→ WHAT TO DO
Return all the entries exactly. No pictures.
(RECORD SET)
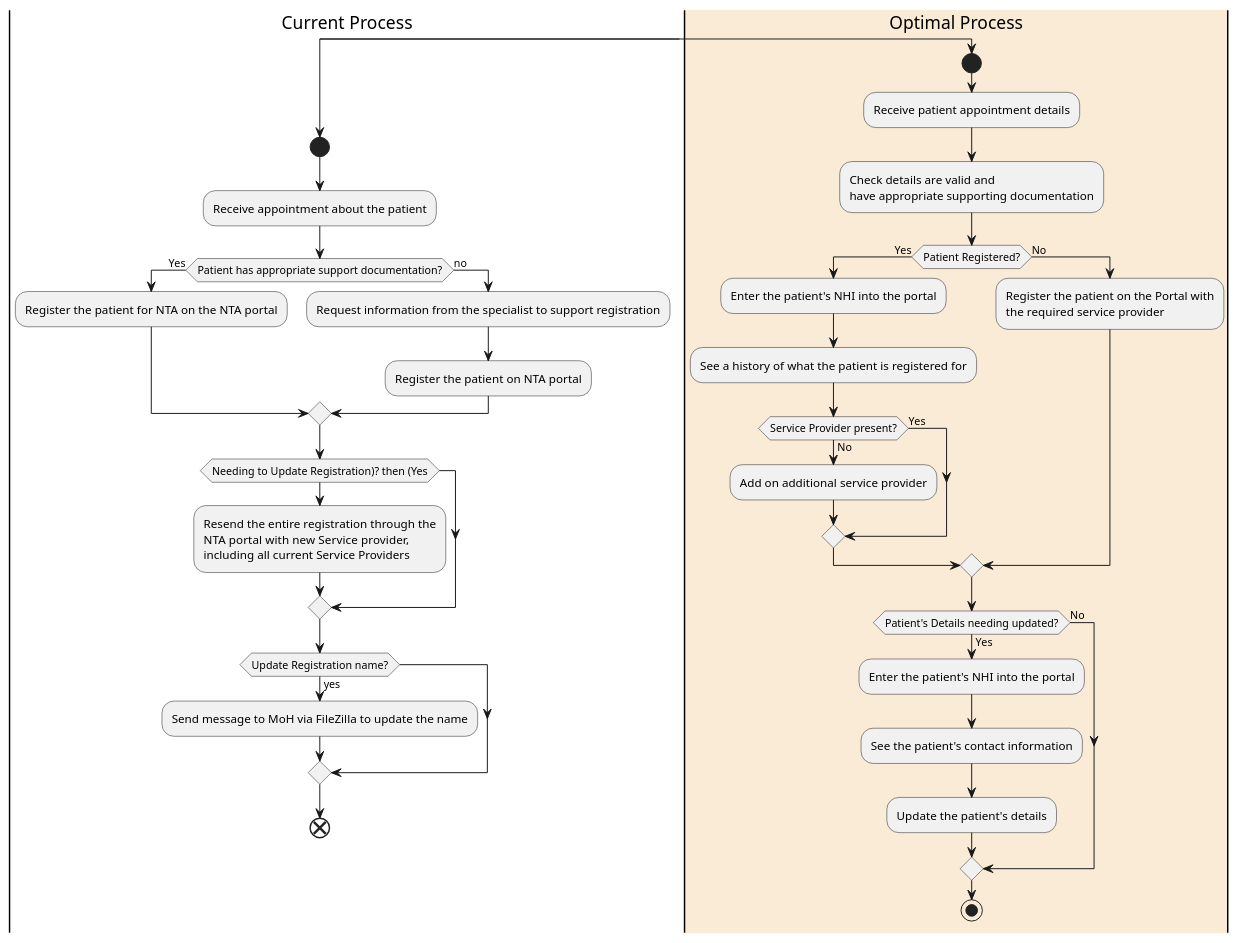
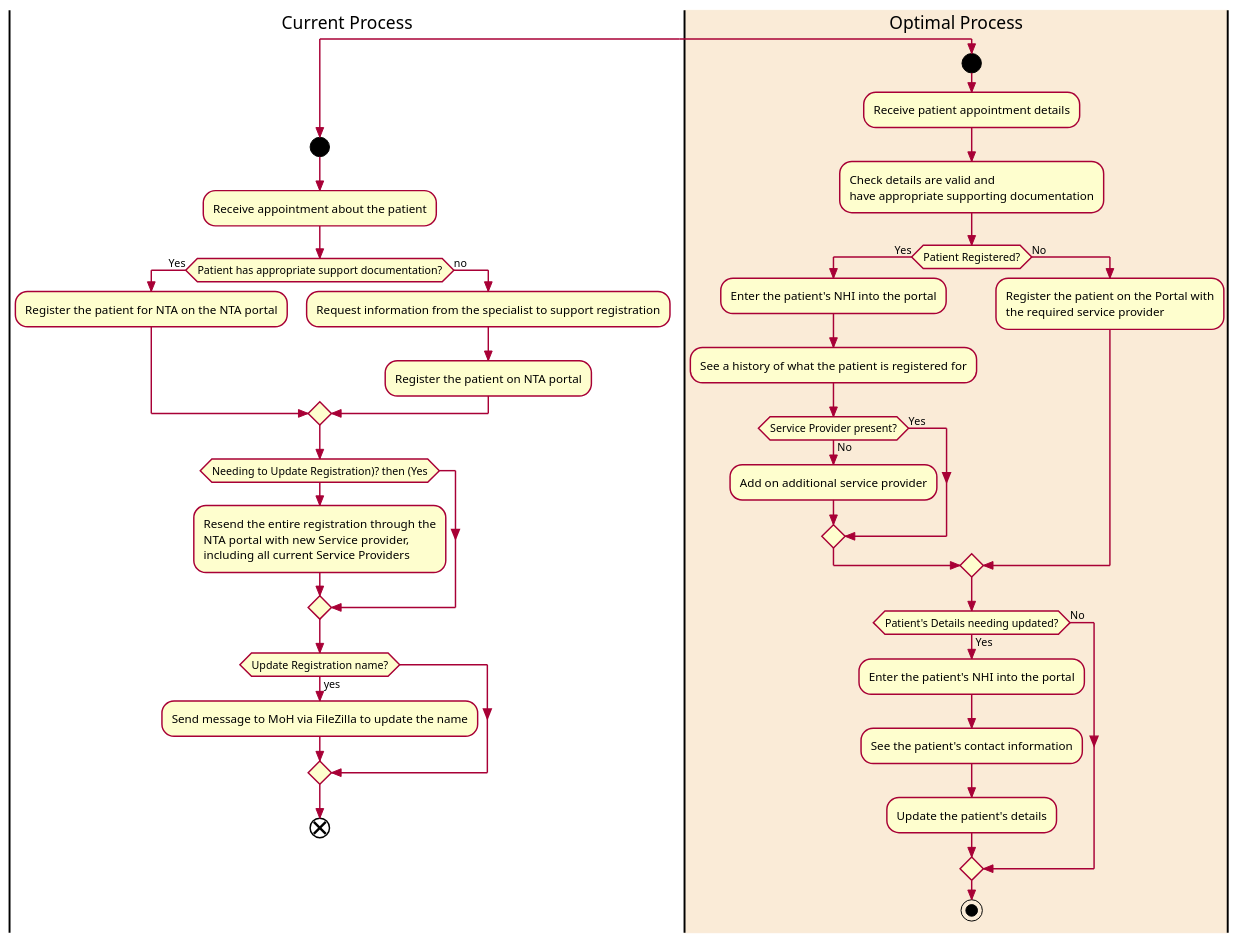
Before and after one commit to hamtana/TravelTracker: the diagram in Planning/Swimlane.puml, drawn with PlantUML. The commit also changed 2 other files, not shown here.

Commit message:
updated the erd and added swimlane diagram

```diff
--- a/Planning/Swimlane.puml
+++ b/Planning/Swimlane.puml
@@ -1,49 +1,53 @@
 @startuml
+
+skin rose
+skinparam Style StrictUML
+skinparam LineType ortho
 
 split
   |Current Process|
   start
   :Receive appointment about the patient;
   if (Patient has appropriate support documentation?) then (Yes)
     :Register the patient for NTA on the NTA portal;
   else (no)
     :Request information from the specialist to support registration;
     :Register the patient on NTA portal;
   endif
   if (Needing to Update Registration)? then (Yes)
     :Resend the entire registration through the
     NTA portal with new Service provider, 
     including all current Service Providers;
   endif
   if (Update Registration name?) then (yes)
     :Send message to MoH via FileZilla to update the name;
   endif
   end
 
 split again
   |#AntiqueWhite|Optimal Process|
   start
   :Receive patient appointment details;
   :Check details are valid and
   have appropriate supporting documentation;
   if (Patient Registered?) then (Yes)
       :Enter the patient's NHI into the portal;
       :See a history of what the patient is registered for;
       if (Service Provider present?) then (No)
         :Add on additional service provider;
       else (Yes)
       endif
   else (No)
       :Register the patient on the Portal with
       the required service provider;
   endif 
   
   if (Patient's Details needing updated?) then (Yes)
       :Enter the patient's NHI into the portal;
       :See the patient's contact information;
       :Update the patient's details;
   else (No)
   endif
   stop
 end split
 @enduml
```
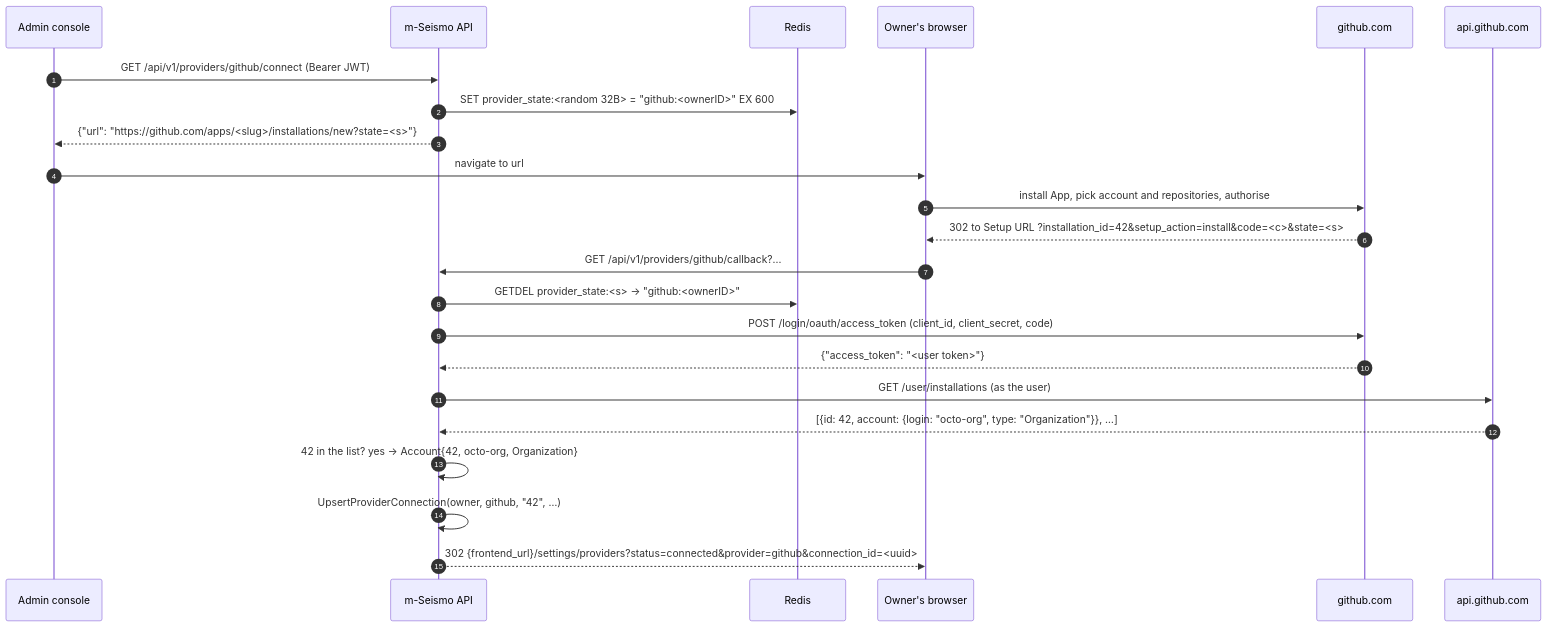
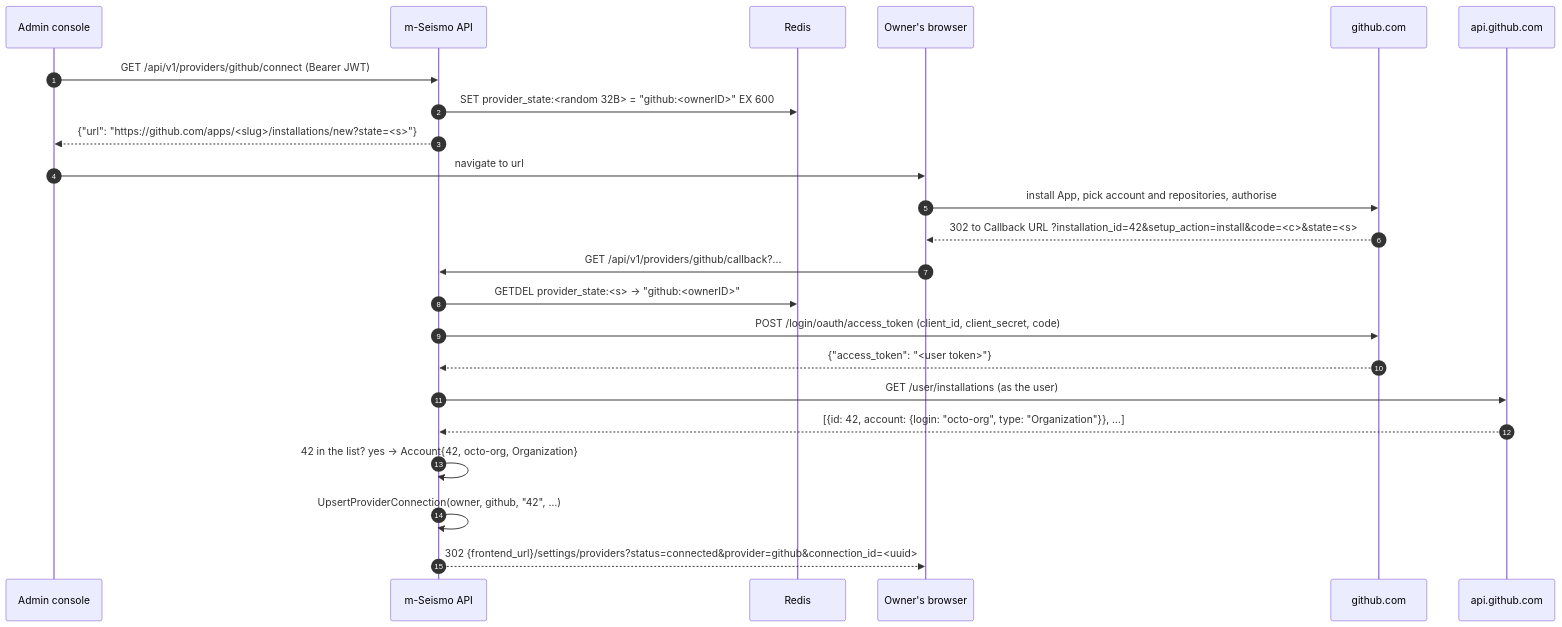
The diagram in backend/docs/github.md (MicroClub-USTHB/m-Seismo), drawn with Mermaid before and after one commit. The commit also changed other lines of this file and 8 other files, not shown here.

````diff
--- a/backend/docs/github.md
+++ b/backend/docs/github.md
@@ -61,26 +61,26 @@
 ```mermaid
 sequenceDiagram
     autonumber
     participant UI as Admin console
     participant API as m-Seismo API
     participant R as Redis
     participant B as Owner's browser
     participant GH as github.com
     participant GAPI as api.github.com
 
     UI->>API: GET /api/v1/providers/github/connect (Bearer JWT)
     API->>R: SET provider_state:<random 32B> = "github:<ownerID>" EX 600
     API-->>UI: {"url": "https://github.com/apps/<slug>/installations/new?state=<s>"}
     UI->>B: navigate to url
     B->>GH: install App, pick account and repositories, authorise
-    GH-->>B: 302 to Setup URL ?installation_id=42&setup_action=install&code=<c>&state=<s>
+    GH-->>B: 302 to Callback URL ?installation_id=42&setup_action=install&code=<c>&state=<s>
     B->>API: GET /api/v1/providers/github/callback?...
     API->>R: GETDEL provider_state:<s> → "github:<ownerID>"
     API->>GH: POST /login/oauth/access_token (client_id, client_secret, code)
     GH-->>API: {"access_token": "<user token>"}
     API->>GAPI: GET /user/installations (as the user)
     GAPI-->>API: [{id: 42, account: {login: "octo-org", type: "Organization"}}, …]
     API->>API: 42 in the list? yes → Account{42, octo-org, Organization}
     API->>API: UpsertProviderConnection(owner, github, "42", …)
     API-->>B: 302 {frontend_url}/settings/providers?status=connected&provider=github&connection_id=<uuid>
 ```
````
(End RECORD SET)
→ YOUR SOLUTION
Before and after one commit to hamtana/TravelTracker: the diagram in Planning/Swimlane.puml, drawn with PlantUML. The commit also changed 2 other files, not shown here.

Commit message:
updated the erd and added swimlane diagram

```diff
--- a/Planning/Swimlane.puml
+++ b/Planning/Swimlane.puml
@@ -1,49 +1,53 @@
 @startuml
+
+skin rose
+skinparam Style StrictUML
+skinparam LineType ortho
 
 split
   |Current Process|
   start
   :Receive appointment about the patient;
   if (Patient has appropriate support documentation?) then (Yes)
     :Register the patient for NTA on the NTA portal;
   else (no)
     :Request information from the specialist to support registration;
     :Register the patient on NTA portal;
   endif
   if (Needing to Update Registration)? then (Yes)
     :Resend the entire registration through the
     NTA portal with new Service provider, 
     including all current Service Providers;
   endif
   if (Update Registration name?) then (yes)
     :Send message to MoH via FileZilla to update the name;
   endif
   end
 
 split again
   |#AntiqueWhite|Optimal Process|
   start
   :Receive patient appointment details;
   :Check details are valid and
   have appropriate supporting documentation;
   if (Patient Registered?) then (Yes)
       :Enter the patient's NHI into the portal;
       :See a history of what the patient is registered for;
       if (Service Provider present?) then (No)
         :Add on additional service provider;
       else (Yes)
       endif
   else (No)
       :Register the patient on the Portal with
       the required service provider;
   endif 
   
   if (Patient's Details needing updated?) then (Yes)
       :Enter the patient's NHI into the portal;
       :See the patient's contact information;
       :Update the patient's details;
   else (No)
   endif
   stop
 end split
 @enduml
```
The diagram in backend/docs/github.md (MicroClub-USTHB/m-Seismo), drawn with Mermaid before and after one commit. The commit also changed other lines of this file and 8 other files, not shown here.

````diff
--- a/backend/docs/github.md
+++ b/backend/docs/github.md
@@ -61,26 +61,26 @@
 ```mermaid
 sequenceDiagram
     autonumber
     participant UI as Admin console
     participant API as m-Seismo API
     participant R as Redis
     participant B as Owner's browser
     participant GH as github.com
     participant GAPI as api.github.com
 
     UI->>API: GET /api/v1/providers/github/connect (Bearer JWT)
     API->>R: SET provider_state:<random 32B> = "github:<ownerID>" EX 600
     API-->>UI: {"url": "https://github.com/apps/<slug>/installations/new?state=<s>"}
     UI->>B: navigate to url
     B->>GH: install App, pick account and repositories, authorise
-    GH-->>B: 302 to Setup URL ?installation_id=42&setup_action=install&code=<c>&state=<s>
+    GH-->>B: 302 to Callback URL ?installation_id=42&setup_action=install&code=<c>&state=<s>
     B->>API: GET /api/v1/providers/github/callback?...
     API->>R: GETDEL provider_state:<s> → "github:<ownerID>"
     API->>GH: POST /login/oauth/access_token (client_id, client_secret, code)
     GH-->>API: {"access_token": "<user token>"}
     API->>GAPI: GET /user/installations (as the user)
     GAPI-->>API: [{id: 42, account: {login: "octo-org", type: "Organization"}}, …]
     API->>API: 42 in the list? yes → Account{42, octo-org, Organization}
     API->>API: UpsertProviderConnection(owner, github, "42", …)
     API-->>B: 302 {frontend_url}/settings/providers?status=connected&provider=github&connection_id=<uuid>
 ```
````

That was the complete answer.